Jennifer Appel and Tasha Fuiava set off from Hawaii for Tahiti in May and say they were lost at sea for five months, but authorities have questioned details of their story.
/ Source: TODAY

Two women from Hawaii who were rescued by the U.S. Navy after being lost at sea for five months defended their dramatic account of the ordeal in an exclusive interview Wednesday with TODAY.

The Coast Guard is reviewing records from the months Jennifer Appel and Tasha Fuiava spent at sea after the pair took off from Honolulu on May 3 on their 50-foot sailboat, the Sea Nymph. The women were headed for Tahiti but said they immediately hit a huge storm that lasted for days.

The National Weather Service in Hawaii, however, insists their records show no major storms of that scale in the area at that time.

Appel said the storm advisory authorities issued at the time “was anticipated to be smaller than some of the down drafts that we saw,” she said. “If you were there, you would say the same thing I did. It really felt a lot bigger.”

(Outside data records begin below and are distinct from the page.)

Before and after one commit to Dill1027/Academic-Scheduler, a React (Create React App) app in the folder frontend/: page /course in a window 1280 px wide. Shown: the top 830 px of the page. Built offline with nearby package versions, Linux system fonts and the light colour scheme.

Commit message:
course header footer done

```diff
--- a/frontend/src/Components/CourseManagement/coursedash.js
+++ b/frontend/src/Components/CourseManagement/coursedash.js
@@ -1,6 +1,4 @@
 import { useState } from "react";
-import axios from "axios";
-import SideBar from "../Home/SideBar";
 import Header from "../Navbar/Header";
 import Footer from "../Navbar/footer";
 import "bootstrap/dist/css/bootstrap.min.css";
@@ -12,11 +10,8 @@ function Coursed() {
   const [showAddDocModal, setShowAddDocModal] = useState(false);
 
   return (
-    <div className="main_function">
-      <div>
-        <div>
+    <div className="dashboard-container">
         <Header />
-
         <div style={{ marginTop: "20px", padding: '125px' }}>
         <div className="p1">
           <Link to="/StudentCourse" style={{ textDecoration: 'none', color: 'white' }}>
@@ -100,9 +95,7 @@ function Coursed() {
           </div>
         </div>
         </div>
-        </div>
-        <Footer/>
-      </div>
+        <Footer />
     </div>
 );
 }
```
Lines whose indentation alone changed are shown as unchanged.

The route from Hawaii to Tahiti is about 2,600 miles and a common course for mariners that usually takes about a month to complete. But the women claimed storms flooded their engine and broke their mast. They said they spent the following months with most forms of communication broken.

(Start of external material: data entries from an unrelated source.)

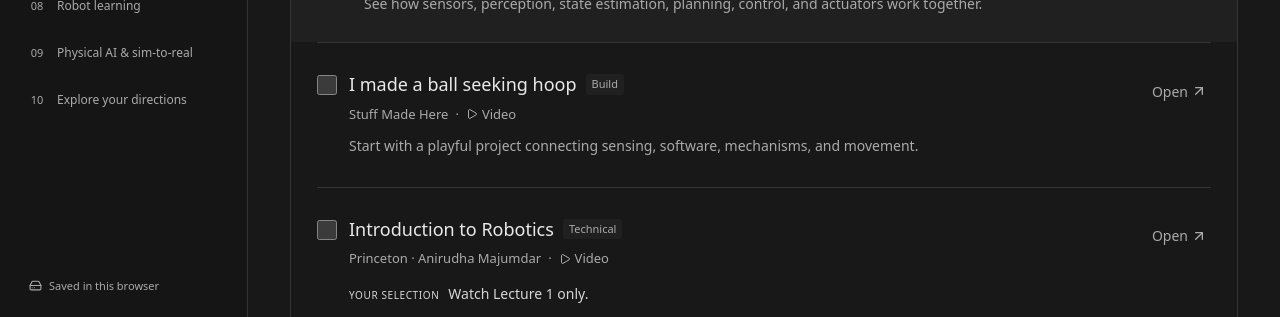
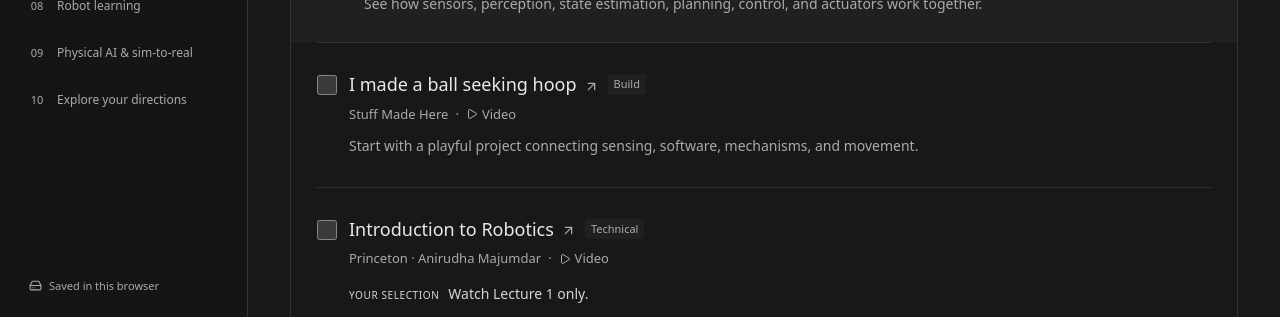
Before and after one commit to Mohamed-ahmed-shokry/RoboAtlas, a React (Vite) app: page / in a window 1280 px wide. Shown: the part 483-800 px from the top of the page. Built offline with nearby package versions, Linux system fonts and the light colour scheme.

Commit message:
feat: make resource titles and lesson rows clickable

```diff
--- a/src/components/ResourceGroup.tsx
+++ b/src/components/ResourceGroup.tsx
@@ -67,7 +67,22 @@ export function ResourceGroup({
           data-highlighted={highlighted === next.id}
         >
           <div className="resource-heading">
-            <h4 id={`resource-${resource.id}`}>{resource.title}</h4>
+            <h4 id={`resource-${resource.id}`}>
+              <a
+                className="resource-title-link"
+                href={resource.url}
+                target="_blank"
+                rel="noopener noreferrer"
+                aria-label={`Open ${resource.title} in a new tab`}
+                onClick={() => onOpen(next.id)}
+                onAuxClick={(event) => {
+                  if (event.button === 1) onOpen(next.id);
+                }}
+              >
+                {resource.title}
+                <ArrowUpRight size={15} aria-hidden="true" />
+              </a>
+            </h4>
             <span className={`tag tag-${resource.label.toLowerCase()}`}>
               {resource.label}
             </span>
@@ -86,20 +101,6 @@ export function ResourceGroup({
             )}
           </div>
         </div>
-        <a
-          className="open-resource"
-          href={resource.url}
-          target="_blank"
-          rel="noopener noreferrer"
-          aria-label={`Open ${resource.title} in a new tab`}
-          onClick={() => onOpen(next.id)}
-          onAuxClick={(event) => {
-            if (event.button === 1) onOpen(next.id);
-          }}
-        >
-          <span>Open</span>
-          <ArrowUpRight size={16} aria-hidden="true" />
-        </a>
       </div>
       <div className="resource-body">
         {resource.selection && (
@@ -127,15 +128,16 @@ export function ResourceGroup({
                 className={`lesson ${completed.includes(unit.id) ? "is-complete" : ""}`}
                 data-highlighted={highlighted === unit.id}
               >
-                <label>
+                <label className="lesson-completion">
                   <input
                     type="checkbox"
                     checked={completed.includes(unit.id)}
                     onChange={() => onToggle([unit.id])}
                   />
-                  <span>{unit.title}</span>
+                  <span className="sr-only">{unit.title}</span>
                 </label>
                 <a
+                  className="lesson-link"
                   href={resource.url}
                   target="_blank"
                   rel="noopener noreferrer"
@@ -145,6 +147,7 @@ export function ResourceGroup({
                     if (event.button === 1) onOpen(unit.id);
                   }}
                 >
+                  <span>{unit.title}</span>
                   <ArrowUpRight size={15} aria-hidden="true" />
                 </a>
               </div>
--- a/src/styles.css
+++ b/src/styles.css
@@ -575,9 +575,16 @@ progress::-moz-progress-bar {
   margin-top: 5px !important;
 }
 .resource-info {
+  position: relative;
+  display: block;
   flex: 1;
   min-width: 0;
   scroll-margin: 90px;
+}
+.resource-title-link::after {
+  content: "";
+  position: absolute;
+  inset: 0;
 }
 .resource-heading {
   display: flex;
@@ -589,6 +596,16 @@ progress::-moz-progress-bar {
   font-size: 18px;
   font-weight: 500;
   line-height: 1.6;
+}
+.resource h4 svg {
+  margin-left: 7px;
+  color: var(--muted);
+  vertical-align: middle;
+}
+.resource-info:hover h4,
+.lesson-link:hover span {
+  text-decoration: underline;
+  text-underline-offset: 4px;
 }
 .tag {
   padding: 1px 6px;
@@ -616,21 +633,6 @@ progress::-moz-progress-bar {
 }
 .unit-count {
   margin-left: 4px;
-  color: var(--accent);
-}
-.open-resource {
-  display: inline-flex;
-  gap: 3px;
-  align-items: center;
-  justify-content: center;
-  min-width: 44px;
-  min-height: 44px;
-  padding: 5px 4px 7px 8px;
-  color: var(--muted);
-  font-size: 14px;
-  flex-shrink: 0;
-}
-.open-resource:hover {
   color: var(--accent);
 }
 .resource-body {
@@ -673,31 +675,33 @@ progress::-moz-progress-bar {
 .lesson:hover {
   background: var(--hover);
 }
-.lesson label {
+.lesson-completion {
   display: flex;
   align-items: center;
-  gap: 10px;
-  min-width: 0;
-  font-size: 15px;
-  line-height: 1.8;
+  justify-content: center;
+  flex-shrink: 0;
+  width: 32px;
   cursor: pointer;
-  flex: 1;
   min-height: 44px;
 }
 .lesson input {
   width: 18px;
   height: 18px;
 }
-.lesson a {
-  display: grid;
-  place-items: center;
-  width: 44px;
-  height: 44px;
+.lesson-link {
+  display: flex;
+  align-items: center;
+  justify-content: space-between;
+  gap: 12px;
+  min-width: 0;
+  min-height: 44px;
+  flex: 1;
+  font-size: 15px;
+  line-height: 1.8;
+}
+.lesson-link svg {
   flex-shrink: 0;
   color: var(--muted);
-}
-.lesson a:hover {
-  color: var(--accent);
 }
 .lesson[data-highlighted="true"],
 .resource-info[data-highlighted="true"] {
@@ -706,7 +710,7 @@ progress::-moz-progress-bar {
   border-radius: 2px;
 }
 .is-complete h4,
-.lesson.is-complete label span {
+.lesson.is-complete .lesson-link {
   color: var(--muted);
 }
 .filtered-lessons {
@@ -1174,12 +1178,6 @@ progress::-moz-progress-bar {
   .resource-body {
     padding-left: 0;
   }
-  .open-resource {
-    padding-left: 4px;
-  }
-  .open-resource span {
-    display: none;
-  }
   .selection,
   .resource-context {
     font-size: 14px;
@@ -1188,7 +1186,7 @@ progress::-moz-progress-bar {
     padding-left: 3px;
     padding-right: 0;
   }
-  .lesson label {
+  .lesson-link {
     font-size: 14px;
     gap: 8px;
   }
```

The Coast Guard has said they made contact in June with sailors on a boat named the Sea Nymph who informed them of plans to reach Tahiti the next day. Appel disputed details of that account after pulling out a hand-held GPS system.

"This is one of the GPS's that we had on our Sea Nymph and it shows that we were nowhere near Tahiti," she said.

Appel did acknowledge talking to the Coast Guard, but only on "the third day after we came through the storm." The next time they spoke with the Coast Guard was following their rescue on Oct. 27.

The women also defended their claims of their boat being attacked by sharks, which Appel described as "absolutely terrifying." Although scientists have argued that sharks do not normally behave the way the women described, the ladies stuck to their story.

"We were too ignorant to realize what was going on, and the sharks had been telling us, 'You're in our living room and you’re not leaving fast enough,'" Appel said. "And we didn’t realize that was what we were being told until it was too late."

Appel also defended the women's decision against using their distress beacon during the shark attack, saying they reasoned it would take "four hours to a day" before the Coast Guard could have flown to the area.

"We took our chances with the man upstairs, who gave us grace and allowed us to still be here today," she said.

A Taiwanese fishing vessel eventually spotted the women’s sailboat in late October. The U.S. Navy eventually rescued the women on Oct. 27, picking them up about 900 miles southeast of Japan.

The women said they survived thanks to a water purifier and a year’s worth of oatmeal, rice and pasta they packed in case of an emergency.

Both women said they would take another trip on the water, albeit with more preparations.

“You learn from your mistakes and you prepare for what you handled,” Fuiava said.

Appel pointed out that she and her friend did not seek the attention they have gained.

“It’s a unique situation. We were not expecting it,” she said. “We did not call the media, the Navy did. And we’re enjoying the ride and we’re glad to be here.”